== Data provided ==
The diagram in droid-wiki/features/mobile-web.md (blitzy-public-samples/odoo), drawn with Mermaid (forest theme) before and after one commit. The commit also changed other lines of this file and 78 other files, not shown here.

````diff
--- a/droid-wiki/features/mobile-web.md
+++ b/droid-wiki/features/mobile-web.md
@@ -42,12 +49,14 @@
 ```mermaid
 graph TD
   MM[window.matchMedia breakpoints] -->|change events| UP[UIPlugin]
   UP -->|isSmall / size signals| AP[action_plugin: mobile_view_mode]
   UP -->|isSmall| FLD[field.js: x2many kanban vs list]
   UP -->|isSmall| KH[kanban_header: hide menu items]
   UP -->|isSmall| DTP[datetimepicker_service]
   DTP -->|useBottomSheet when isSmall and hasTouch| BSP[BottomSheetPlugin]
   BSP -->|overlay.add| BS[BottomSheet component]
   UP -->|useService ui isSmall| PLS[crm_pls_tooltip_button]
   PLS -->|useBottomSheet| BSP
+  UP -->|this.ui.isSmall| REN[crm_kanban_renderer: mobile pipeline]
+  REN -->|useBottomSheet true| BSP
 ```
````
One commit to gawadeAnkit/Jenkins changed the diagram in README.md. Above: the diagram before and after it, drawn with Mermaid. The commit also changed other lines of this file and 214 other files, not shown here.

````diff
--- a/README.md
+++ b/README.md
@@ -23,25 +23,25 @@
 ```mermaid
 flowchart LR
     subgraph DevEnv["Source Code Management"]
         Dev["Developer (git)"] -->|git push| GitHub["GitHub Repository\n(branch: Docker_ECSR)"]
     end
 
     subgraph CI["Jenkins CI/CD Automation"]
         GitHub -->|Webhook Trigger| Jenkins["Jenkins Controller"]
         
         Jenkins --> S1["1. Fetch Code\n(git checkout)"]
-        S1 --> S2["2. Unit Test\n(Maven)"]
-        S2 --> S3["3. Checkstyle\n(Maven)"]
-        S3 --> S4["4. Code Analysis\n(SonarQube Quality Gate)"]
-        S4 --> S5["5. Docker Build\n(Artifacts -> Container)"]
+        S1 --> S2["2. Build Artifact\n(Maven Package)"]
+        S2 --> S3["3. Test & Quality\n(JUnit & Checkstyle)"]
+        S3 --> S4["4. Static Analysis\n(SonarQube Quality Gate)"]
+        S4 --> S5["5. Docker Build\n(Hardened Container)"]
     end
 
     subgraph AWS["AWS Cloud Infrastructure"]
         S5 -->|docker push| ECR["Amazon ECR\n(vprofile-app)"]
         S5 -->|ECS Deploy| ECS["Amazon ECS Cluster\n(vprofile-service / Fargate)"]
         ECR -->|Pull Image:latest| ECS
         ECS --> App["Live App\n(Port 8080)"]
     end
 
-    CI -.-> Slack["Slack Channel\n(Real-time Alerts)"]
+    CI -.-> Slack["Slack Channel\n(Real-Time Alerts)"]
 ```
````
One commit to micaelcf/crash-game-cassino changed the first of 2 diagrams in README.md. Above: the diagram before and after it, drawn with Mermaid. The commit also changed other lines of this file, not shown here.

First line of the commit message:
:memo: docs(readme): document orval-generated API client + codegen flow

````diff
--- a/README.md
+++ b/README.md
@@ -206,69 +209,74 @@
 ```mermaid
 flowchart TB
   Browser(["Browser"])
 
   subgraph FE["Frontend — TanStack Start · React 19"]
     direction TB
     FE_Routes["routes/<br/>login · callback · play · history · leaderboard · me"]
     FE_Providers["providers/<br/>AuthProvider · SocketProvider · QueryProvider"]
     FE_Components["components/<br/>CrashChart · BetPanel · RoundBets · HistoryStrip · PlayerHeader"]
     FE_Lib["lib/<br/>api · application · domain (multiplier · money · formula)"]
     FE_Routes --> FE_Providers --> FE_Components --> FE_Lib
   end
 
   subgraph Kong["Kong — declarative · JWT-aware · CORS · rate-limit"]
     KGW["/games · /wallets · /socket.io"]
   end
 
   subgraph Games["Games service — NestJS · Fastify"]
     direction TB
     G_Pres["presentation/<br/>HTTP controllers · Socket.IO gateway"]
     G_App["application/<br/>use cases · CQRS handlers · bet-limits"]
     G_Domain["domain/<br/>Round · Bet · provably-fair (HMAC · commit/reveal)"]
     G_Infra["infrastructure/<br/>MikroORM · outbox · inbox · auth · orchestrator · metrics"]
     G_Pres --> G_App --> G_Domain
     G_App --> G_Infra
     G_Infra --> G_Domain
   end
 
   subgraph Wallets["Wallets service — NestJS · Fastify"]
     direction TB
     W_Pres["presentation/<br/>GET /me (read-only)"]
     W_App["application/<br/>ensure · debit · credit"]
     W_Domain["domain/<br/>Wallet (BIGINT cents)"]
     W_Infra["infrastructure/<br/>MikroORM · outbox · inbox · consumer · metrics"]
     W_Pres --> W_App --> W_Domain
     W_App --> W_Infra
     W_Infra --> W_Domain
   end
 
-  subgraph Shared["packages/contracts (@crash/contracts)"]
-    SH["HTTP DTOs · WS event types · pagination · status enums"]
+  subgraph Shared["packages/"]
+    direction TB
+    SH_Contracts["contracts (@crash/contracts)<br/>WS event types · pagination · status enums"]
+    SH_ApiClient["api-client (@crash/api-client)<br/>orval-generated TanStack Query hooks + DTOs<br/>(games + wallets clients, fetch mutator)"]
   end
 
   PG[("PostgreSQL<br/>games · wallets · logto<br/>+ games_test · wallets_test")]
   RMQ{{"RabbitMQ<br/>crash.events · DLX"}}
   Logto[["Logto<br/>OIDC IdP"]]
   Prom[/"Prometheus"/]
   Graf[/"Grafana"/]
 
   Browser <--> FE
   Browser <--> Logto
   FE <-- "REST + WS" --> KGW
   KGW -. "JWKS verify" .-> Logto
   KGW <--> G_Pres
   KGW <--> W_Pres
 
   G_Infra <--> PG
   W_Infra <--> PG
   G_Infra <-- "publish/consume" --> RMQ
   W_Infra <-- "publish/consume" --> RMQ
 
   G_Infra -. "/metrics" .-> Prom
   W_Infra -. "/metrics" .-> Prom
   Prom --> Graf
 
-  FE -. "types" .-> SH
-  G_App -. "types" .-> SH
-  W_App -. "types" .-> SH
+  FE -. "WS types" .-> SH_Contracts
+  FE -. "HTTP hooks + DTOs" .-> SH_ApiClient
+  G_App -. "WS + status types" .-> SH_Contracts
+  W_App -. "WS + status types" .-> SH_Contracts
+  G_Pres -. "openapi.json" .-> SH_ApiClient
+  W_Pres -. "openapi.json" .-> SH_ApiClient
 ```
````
===
Your reply should be a single number: how many lines in the entries above hold the string "Channel".

2